If you take a fat unfit person (like me) and tie the latest carbon fibre running shoes on my feet it won't help. An athlete with boots on will still run faster.
The same goes for CPUs.
Intel might be ahead in process, but that does not give them a lead overall because their architecture is so terrible.
ARM stuff is still better for most applications even when built on older (and thus cheaper) fab technologies.
At the launch of Ivy Bridge ( 22 nm finFET ) last week the offical Intel claim was 20 % higher performance for 20 % lower power. Would that be good enough to scare established Fabless providers of SoCs for Mobiles to abandon their generic ARM based design / Foundry / high mark - up model and switch to X86 ? Is Intel prepared to also offer some price cuts to get a design win into SmartPhone / Tablets?
Let's not be naive: of course Intel won't praise the fabless model!
Everybody claim to have the best approach, and it's no surprise that other foundries claim 3D is not required before 14nm (going further: "you see? Intel is wasting so much money just to show off and try to justify their IDM approach!")
I'll be convinced about all of that when I'll see Intel's procs outperforming all their competitors.
Beside, if I was Intel, I'd be more careful about these claims, because we don't know how long they'll be able to compete alone in the Moore's law race...
Very interesting, but over the years the number of times we see one company thinking they have a large headstart over others is legion and even more so the number of times they find that the others can come up with other ways to do the same thing. One of the most interesting was something many may remember called "micro-channel" back in the 90's. Everybody else just came up with another way to accomplish the same thing. I suspect we'll see the same here.
It would seems that Mark statement should be taken far more seriously !Lets recall the recent NVIDIA bashing of TSMC - see my recent blog: "Is NVIDIA in a Panic? If so, what about AMD? Other fabless companies?"
Clearly Intel have significant advantage these days by being able to control the design, the EDA and Libraries and the fab.For the fabless module to work the largest fabless companies need to establish partnership with the EDA/Libraries provider and the foundry.But this will be very hard to do.
Alternatively they can change the game (to monolithic 3D IC ;-)
The fabless model will continue to function but not at the leading edge. As EUV/X-ray continues to be endlessly strung out, stretching optical will require ever more magical DFM (remember DFM?) tricks and spaceless links between design and manufacturing. The foundries will cling to their guns, bibles and recipes, while fabless designers will be forced to innovate with sub-leading edge processes.
What are the engineering and design challenges in creating successful IoT devices? These devices are usually small, resource-constrained electronics designed to sense, collect, send, and/or interpret data.
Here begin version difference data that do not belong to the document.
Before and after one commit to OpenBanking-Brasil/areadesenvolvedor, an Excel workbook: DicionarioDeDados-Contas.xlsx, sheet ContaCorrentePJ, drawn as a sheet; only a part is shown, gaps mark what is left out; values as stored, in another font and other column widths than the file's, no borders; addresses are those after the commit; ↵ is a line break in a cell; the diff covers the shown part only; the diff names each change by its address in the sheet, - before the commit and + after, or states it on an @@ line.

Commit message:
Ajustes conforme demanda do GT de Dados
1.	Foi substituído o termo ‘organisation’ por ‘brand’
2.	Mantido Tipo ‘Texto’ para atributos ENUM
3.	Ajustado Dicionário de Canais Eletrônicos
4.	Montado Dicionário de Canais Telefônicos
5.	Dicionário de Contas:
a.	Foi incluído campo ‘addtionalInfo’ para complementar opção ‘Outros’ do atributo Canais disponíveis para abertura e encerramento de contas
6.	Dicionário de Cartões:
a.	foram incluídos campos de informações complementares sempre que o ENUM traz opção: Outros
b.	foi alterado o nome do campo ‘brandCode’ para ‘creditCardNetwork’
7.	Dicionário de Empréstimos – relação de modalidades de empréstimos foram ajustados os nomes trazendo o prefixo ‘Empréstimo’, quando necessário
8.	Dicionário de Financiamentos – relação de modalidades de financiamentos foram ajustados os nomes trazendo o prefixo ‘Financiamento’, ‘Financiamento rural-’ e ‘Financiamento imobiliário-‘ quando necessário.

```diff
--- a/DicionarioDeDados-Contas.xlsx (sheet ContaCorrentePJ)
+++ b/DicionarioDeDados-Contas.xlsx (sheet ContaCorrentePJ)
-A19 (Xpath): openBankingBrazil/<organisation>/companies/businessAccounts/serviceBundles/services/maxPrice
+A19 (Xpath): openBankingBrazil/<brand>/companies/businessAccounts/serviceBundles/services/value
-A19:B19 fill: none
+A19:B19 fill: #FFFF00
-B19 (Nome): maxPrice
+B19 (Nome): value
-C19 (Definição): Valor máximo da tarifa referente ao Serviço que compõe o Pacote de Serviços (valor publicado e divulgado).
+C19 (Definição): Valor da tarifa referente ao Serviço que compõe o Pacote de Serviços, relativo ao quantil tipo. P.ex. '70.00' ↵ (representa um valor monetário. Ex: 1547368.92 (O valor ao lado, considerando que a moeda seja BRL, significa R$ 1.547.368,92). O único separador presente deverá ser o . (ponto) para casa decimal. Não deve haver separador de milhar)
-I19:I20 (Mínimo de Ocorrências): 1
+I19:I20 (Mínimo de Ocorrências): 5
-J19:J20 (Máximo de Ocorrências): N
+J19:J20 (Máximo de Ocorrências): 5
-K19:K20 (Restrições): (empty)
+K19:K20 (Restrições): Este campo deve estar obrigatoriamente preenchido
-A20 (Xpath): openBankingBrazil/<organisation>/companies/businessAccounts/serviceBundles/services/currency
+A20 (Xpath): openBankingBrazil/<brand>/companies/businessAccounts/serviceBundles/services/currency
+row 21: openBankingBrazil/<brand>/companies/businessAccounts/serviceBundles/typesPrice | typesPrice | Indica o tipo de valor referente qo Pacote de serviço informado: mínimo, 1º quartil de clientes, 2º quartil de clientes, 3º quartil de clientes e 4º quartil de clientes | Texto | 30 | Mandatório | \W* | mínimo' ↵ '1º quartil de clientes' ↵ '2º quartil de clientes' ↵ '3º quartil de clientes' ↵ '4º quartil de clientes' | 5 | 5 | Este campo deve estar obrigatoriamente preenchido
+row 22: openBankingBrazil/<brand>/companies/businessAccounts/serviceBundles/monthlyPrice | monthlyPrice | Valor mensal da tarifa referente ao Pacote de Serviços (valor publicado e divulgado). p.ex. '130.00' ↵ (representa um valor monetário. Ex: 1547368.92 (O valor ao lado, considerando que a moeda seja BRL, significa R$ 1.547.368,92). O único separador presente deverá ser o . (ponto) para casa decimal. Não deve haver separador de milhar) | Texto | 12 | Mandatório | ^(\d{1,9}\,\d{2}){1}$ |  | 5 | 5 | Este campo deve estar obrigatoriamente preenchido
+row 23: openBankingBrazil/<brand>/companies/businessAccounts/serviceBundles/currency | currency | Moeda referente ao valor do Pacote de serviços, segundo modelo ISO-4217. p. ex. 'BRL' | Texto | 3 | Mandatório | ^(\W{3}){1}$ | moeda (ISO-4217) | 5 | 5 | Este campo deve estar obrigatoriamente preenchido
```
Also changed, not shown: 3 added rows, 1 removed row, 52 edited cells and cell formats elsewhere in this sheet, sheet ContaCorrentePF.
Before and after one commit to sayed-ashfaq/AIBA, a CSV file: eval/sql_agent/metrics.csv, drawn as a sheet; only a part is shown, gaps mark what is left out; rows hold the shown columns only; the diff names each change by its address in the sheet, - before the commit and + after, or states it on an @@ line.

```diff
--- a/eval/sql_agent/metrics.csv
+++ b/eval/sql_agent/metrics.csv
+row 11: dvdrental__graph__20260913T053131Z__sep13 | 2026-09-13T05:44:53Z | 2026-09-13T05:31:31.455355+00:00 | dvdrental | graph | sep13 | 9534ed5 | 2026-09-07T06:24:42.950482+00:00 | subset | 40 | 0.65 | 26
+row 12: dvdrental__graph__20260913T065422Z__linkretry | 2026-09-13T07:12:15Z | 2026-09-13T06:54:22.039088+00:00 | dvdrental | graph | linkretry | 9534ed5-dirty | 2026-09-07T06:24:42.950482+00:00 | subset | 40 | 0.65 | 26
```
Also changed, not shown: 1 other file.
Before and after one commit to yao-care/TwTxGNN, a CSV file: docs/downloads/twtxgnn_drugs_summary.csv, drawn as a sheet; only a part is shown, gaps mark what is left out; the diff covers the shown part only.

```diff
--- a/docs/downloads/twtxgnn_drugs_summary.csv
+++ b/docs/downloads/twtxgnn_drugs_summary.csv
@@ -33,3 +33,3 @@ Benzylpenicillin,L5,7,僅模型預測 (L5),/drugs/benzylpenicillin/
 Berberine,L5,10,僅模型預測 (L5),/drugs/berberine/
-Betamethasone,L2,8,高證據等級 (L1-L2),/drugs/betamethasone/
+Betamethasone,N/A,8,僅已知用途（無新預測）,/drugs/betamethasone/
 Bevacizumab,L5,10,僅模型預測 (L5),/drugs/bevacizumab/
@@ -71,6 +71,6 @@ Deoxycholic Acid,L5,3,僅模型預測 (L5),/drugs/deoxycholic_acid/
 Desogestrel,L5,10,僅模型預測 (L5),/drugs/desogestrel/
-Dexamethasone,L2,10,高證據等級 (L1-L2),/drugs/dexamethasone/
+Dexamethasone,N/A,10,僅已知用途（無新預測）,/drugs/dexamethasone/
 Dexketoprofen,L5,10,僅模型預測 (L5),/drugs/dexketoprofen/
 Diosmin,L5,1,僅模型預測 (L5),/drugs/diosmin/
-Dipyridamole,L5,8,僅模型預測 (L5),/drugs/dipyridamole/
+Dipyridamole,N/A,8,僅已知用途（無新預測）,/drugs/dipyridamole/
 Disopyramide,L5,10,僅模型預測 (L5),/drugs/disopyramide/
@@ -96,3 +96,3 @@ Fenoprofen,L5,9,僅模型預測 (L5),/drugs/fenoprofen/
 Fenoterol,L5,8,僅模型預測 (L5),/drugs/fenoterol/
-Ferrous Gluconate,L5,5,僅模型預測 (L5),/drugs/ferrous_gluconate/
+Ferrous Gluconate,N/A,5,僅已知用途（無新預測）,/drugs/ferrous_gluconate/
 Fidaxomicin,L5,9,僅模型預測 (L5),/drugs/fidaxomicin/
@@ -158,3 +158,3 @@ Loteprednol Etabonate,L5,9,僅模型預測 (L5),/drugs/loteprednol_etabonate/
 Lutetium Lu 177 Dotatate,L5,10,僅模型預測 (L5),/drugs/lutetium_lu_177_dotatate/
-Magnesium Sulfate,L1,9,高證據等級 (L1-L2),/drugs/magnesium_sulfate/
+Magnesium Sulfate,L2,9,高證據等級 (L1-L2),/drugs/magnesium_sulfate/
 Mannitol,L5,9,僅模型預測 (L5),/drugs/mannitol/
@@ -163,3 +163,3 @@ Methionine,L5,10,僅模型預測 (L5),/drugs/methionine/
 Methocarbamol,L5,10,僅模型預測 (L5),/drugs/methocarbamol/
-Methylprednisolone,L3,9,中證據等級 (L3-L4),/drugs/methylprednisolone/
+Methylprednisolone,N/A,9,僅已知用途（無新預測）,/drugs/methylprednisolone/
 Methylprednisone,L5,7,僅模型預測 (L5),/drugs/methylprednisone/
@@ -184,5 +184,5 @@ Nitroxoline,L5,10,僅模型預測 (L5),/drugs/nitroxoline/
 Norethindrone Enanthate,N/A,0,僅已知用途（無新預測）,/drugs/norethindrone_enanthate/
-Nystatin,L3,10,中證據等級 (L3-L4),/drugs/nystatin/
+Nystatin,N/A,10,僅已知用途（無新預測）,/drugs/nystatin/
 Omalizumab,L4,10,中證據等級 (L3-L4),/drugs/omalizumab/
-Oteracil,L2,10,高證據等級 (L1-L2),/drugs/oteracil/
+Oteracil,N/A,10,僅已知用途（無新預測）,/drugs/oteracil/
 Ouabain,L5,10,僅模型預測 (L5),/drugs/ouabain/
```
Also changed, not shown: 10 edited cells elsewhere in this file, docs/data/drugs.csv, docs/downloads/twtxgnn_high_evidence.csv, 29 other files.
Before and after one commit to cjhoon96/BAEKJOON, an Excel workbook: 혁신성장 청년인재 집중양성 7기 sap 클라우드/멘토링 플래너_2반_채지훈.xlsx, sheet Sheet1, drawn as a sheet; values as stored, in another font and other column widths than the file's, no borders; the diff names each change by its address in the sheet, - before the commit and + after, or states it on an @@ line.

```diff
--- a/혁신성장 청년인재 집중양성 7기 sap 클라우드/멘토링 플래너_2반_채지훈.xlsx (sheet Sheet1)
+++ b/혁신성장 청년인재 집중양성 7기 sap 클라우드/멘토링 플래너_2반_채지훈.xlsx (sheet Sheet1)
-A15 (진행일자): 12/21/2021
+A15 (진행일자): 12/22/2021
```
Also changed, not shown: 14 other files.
Some of the devices need to be smart enough to act upon data in real time, 24/7. Are the design challenges the same as with embedded systems, but with a little developer- and IT-skills added in? What do engineers need to know? Rick Merritt talks with two experts about the tools and best options for designing IoT devices in 2016. Specifically the guests will discuss sensors, security, and lessons from IoT deployments.